- [INSTRUCTIONS FOR THE TASK]
In the entries below, filter for the word "html" and copy every matching line.

##### DATA SHOWN

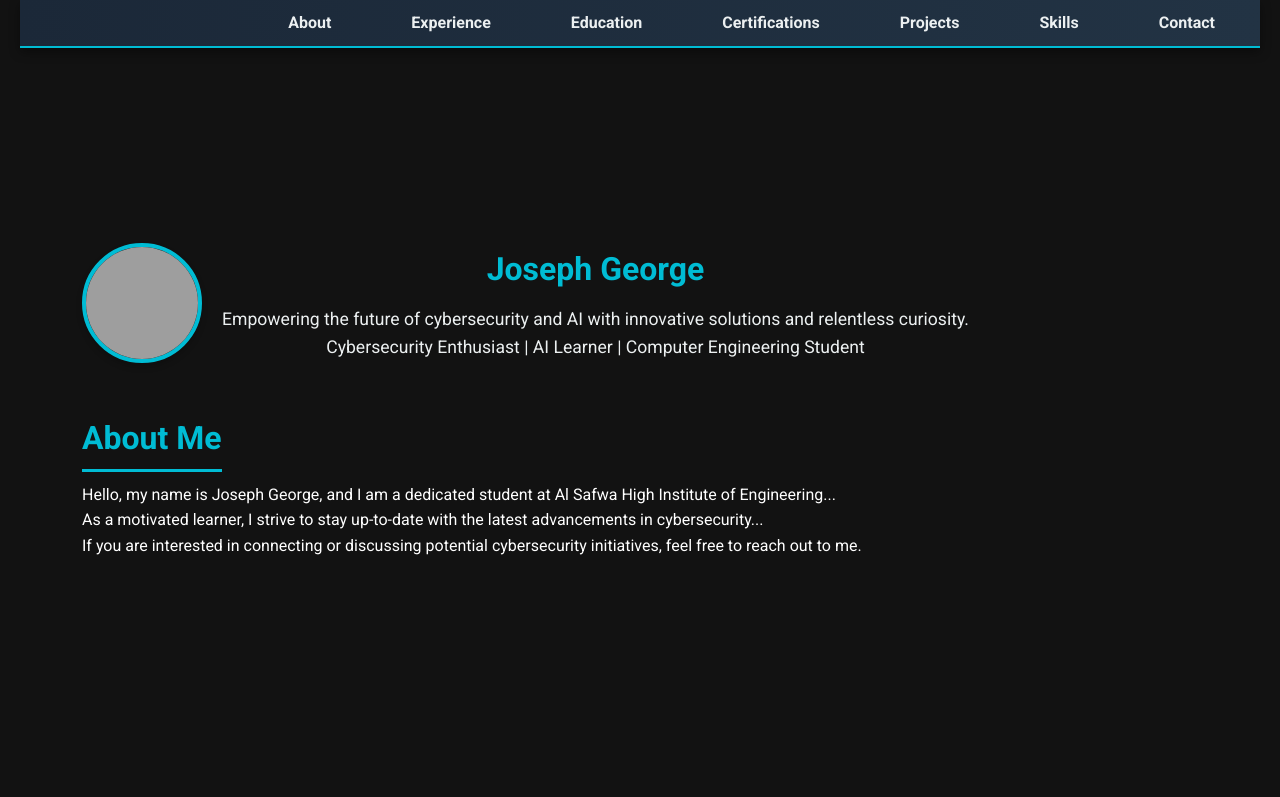
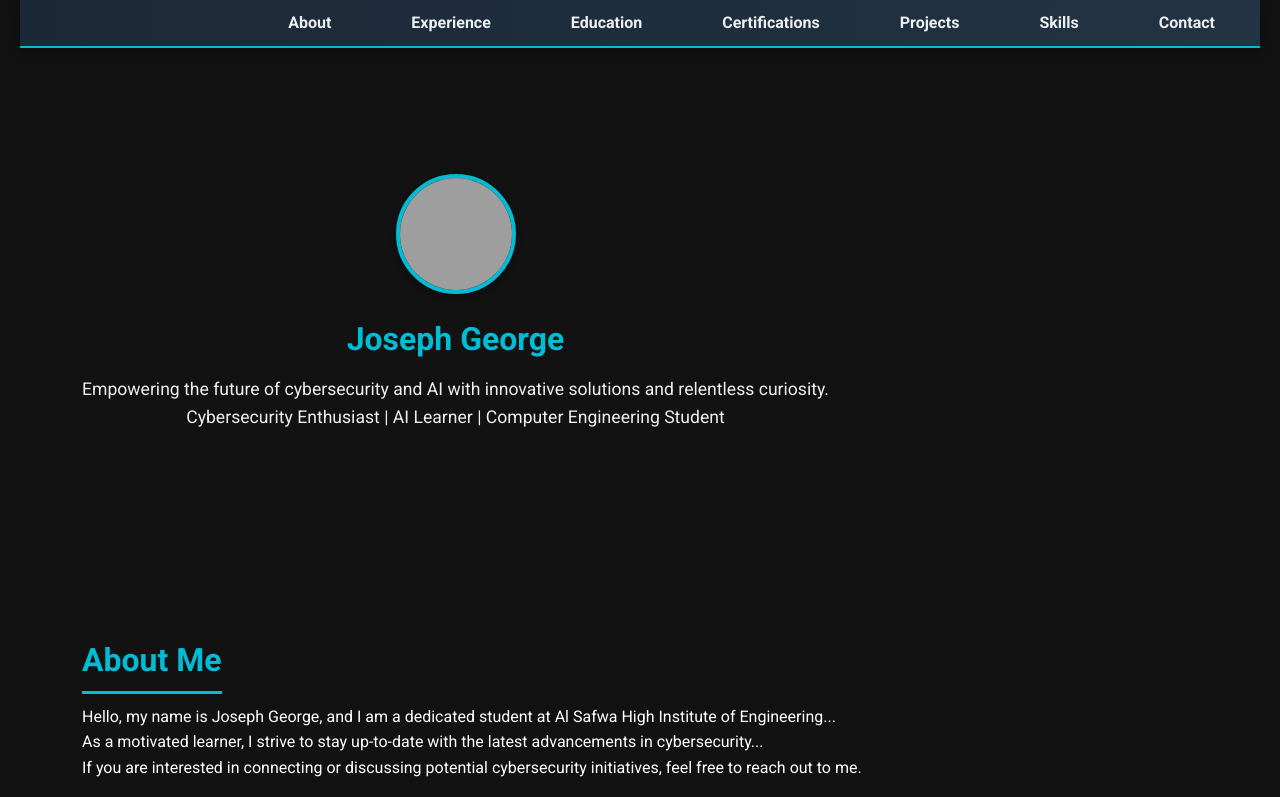
Before and after one commit to Joseph-George1/Joseph_Geogre.github.io, a plain HTML site: page index.html in a window 1280 px wide. Shown: the part 67-864 px from the top of the page. Drawn offline with Linux system fonts and the light colour scheme; grey boxes are pictures that could not be loaded.

Commit message:
Update index.html

```diff
--- a/index.html
+++ b/index.html
@@ -30,7 +30,7 @@
     </nav>
 
     <section id="about">
-        <div class="profile-container">
+        <div class="profile-container" style="display: flex; flex-direction: column; align-items: center; justify-content: center; text-align: center; height: 100vh;">
             <img src="https://avatars.githubusercontent.com/u/62404986?v=4" alt="Joseph George's Profile Photo" class="profile-photo">
             <div class="header-text">
                 <h1>Joseph George</h1>
```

##########

- [SOLUTION]
Before and after one commit to Joseph-George1/Joseph_Geogre.github.io, a plain HTML site: page index.html in a window 1280 px wide. Shown: the part 67-864 px from the top of the page. Drawn offline with Linux system fonts and the light colour scheme; grey boxes are pictures that could not be loaded.
Update index.html
--- a/index.html
+++ b/index.html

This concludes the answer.